He called bulk billing an “absolute rort”, and in 1986 openly promised to abolish it.

As Prime Minister in 1996, despite claiming Medicare was safe, John Howard began a program of cuts and neglect that would try to destroy it with a flank attack that hit its beating heart, bulk billing.

By February 2004, as Medicare turned 20, bulk billing had fallen off a cliff.

From 80 percent in 1996, the rate of bulk billing for GP visits had fallen to just 67 percent. Four-fifths to two-thirds.

And in 2007, it fell to another Labor Government to save Medicare and restart Medicare’s beating heart again.

By 2013, Labor had restored bulk billing to hit a new record high, with 82 percent of visits to the GP bulk billed.

Later that year, Peter Dutton became Health Minister.

Cuts and neglect

He looked at the record high bulk billing rate that he had inherited from Labor … and famously lamented that there were – in his words – “too many free Medicare services”.

So Peter Dutton began a program of cuts and neglect to deal with that, trying to do away with bulk billing altogether, by introducing a tax on every visit of every person to a GP.

And when Labor and the Parliament blocked that, Peter Dutton and the Coalition froze the Medicare rebate for six long years, ripping literally billions out of our primary care system.

He also tried to jack up the price of medicines, by up to $5 a script.

Is it any wonder, really, that Australia’s doctors voted Peter Dutton the worst Health Minister in the Medicare era?

What followed was a program of calculated neglect.

Recommendations from medicines experts were ignored.

Strategies were announced with no funding to deliver them.

My Health Record stagnated, its implementation bungled and its software full of bugs.

And on the rare occasion that a Liberal Health Minister was prepared to deviate from neglect … they were usually blocked by their party room.

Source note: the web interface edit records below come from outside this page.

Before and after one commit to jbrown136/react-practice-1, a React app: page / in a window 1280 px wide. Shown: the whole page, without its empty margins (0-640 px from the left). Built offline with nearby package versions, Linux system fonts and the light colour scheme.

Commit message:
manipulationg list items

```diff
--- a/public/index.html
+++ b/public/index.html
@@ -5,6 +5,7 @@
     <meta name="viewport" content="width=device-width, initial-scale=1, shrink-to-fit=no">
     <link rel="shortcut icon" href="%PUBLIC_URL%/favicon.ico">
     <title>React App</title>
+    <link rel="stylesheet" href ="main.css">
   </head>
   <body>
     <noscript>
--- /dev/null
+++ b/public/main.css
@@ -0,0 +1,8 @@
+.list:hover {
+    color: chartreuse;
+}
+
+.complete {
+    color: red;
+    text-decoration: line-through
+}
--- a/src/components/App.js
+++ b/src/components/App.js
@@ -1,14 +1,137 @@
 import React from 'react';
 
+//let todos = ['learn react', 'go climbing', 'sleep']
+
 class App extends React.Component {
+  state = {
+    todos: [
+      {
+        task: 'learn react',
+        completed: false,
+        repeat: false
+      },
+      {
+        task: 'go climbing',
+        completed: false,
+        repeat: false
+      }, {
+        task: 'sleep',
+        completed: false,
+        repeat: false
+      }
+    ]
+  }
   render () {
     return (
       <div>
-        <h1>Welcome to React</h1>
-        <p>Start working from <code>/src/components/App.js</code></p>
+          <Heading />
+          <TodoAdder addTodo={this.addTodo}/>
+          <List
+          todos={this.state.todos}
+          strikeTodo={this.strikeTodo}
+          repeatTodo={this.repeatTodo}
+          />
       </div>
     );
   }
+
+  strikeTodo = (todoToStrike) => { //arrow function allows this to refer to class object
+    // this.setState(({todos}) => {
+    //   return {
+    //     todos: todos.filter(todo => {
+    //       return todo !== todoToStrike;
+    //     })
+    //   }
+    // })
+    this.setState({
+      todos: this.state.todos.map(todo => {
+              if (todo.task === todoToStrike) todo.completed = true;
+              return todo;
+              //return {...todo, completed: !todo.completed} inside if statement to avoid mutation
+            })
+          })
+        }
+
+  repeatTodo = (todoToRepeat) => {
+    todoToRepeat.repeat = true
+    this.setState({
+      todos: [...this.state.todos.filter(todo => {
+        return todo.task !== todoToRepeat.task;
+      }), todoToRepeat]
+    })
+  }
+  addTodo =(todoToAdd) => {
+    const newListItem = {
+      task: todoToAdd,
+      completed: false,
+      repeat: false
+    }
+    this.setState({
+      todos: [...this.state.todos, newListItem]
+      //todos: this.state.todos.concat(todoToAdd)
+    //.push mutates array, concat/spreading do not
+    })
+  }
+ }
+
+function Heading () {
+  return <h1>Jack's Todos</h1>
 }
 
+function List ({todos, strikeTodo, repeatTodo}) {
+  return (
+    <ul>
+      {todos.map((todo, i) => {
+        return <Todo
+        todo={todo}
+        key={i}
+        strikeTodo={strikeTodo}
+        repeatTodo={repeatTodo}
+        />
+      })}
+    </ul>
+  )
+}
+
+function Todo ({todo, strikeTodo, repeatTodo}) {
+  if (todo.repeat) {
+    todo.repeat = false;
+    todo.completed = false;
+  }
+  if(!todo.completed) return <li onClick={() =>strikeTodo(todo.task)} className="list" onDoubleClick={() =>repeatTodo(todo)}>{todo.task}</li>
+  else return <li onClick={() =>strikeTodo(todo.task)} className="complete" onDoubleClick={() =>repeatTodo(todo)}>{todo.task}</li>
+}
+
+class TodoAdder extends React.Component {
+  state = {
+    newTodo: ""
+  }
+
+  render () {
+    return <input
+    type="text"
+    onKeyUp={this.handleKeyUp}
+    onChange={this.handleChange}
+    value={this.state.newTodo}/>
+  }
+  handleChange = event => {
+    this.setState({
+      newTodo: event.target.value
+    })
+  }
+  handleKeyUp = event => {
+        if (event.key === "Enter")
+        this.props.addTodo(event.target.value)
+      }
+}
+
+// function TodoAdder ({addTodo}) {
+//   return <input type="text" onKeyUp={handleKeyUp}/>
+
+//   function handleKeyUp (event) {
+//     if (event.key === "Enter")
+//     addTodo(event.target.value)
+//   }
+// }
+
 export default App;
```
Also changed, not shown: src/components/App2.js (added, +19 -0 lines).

Like when my predecessor Greg Hunt, to his great credit, introduced regulations to ban the import of vapes and e-cigarettes just as that market was beginning.

He was rolled by his own party room in a matter of days and his import ban had to be junked, and we’ve seen what has happened since.

Another reform not implemented, at the cost of the future health of potentially millions of young Australians.

Peter Dutton’s freeze on the Medicare rebate would stand for six long years.

And by the time of the 2022, election general practice was in its most parlous condition in 40 years.

Public confidence fell

The Morrison Government claimed that bulk billing was at nearly 90 percent – but this was a clear misrepresentation, boosted artificially by the inclusion of temporary COVID measures.

The reality was that by 2022 it had never been harder and never more expensive to see a doctor … bulk billing was in sharp decline and public confidence in our public health system had fallen a full 10 percentage points.

The signs of distress were everywhere.

Between 2018 and 2022 the proportion of adult concession cardholders that had every visit to the GP bulk billed had fallen by a full five percentage points.

Pensioners, people on disability support, Australians on income support, people caring for a sick or disabled loved one, families on the lowest incomes.

The people with the greatest need for healthcare and the least capacity to pay.

Exactly the kind of people that any politician with a heart would want to represent.

And exactly the kind of people that any doctor worth their salt would want to bulk bill.

But because of Peter Dutton’s freeze to the Medicare rebate, it just wasn’t happening.

We are determined to change that!

Minister Butler delivering this presentation.

Strengthening Medicare

In the May 2023 Budget, the Albanese Government delivered an historic $6.1 billion package to strengthen Medicare, including the largest ever investment in bulk billing.

The tripling of the bulk billing incentive for more than 11 million Australians took effect on 1 November – and it has been, in the words of the Royal Australian College of GPs – a “game changer”.

Five million children under 16 and seven million adult concession cardholders now find it easier to see a bulk billing doctor.

These patients account for around three out of five visits to the GP, and in some communities much more than that, meaning a very significant increase to gener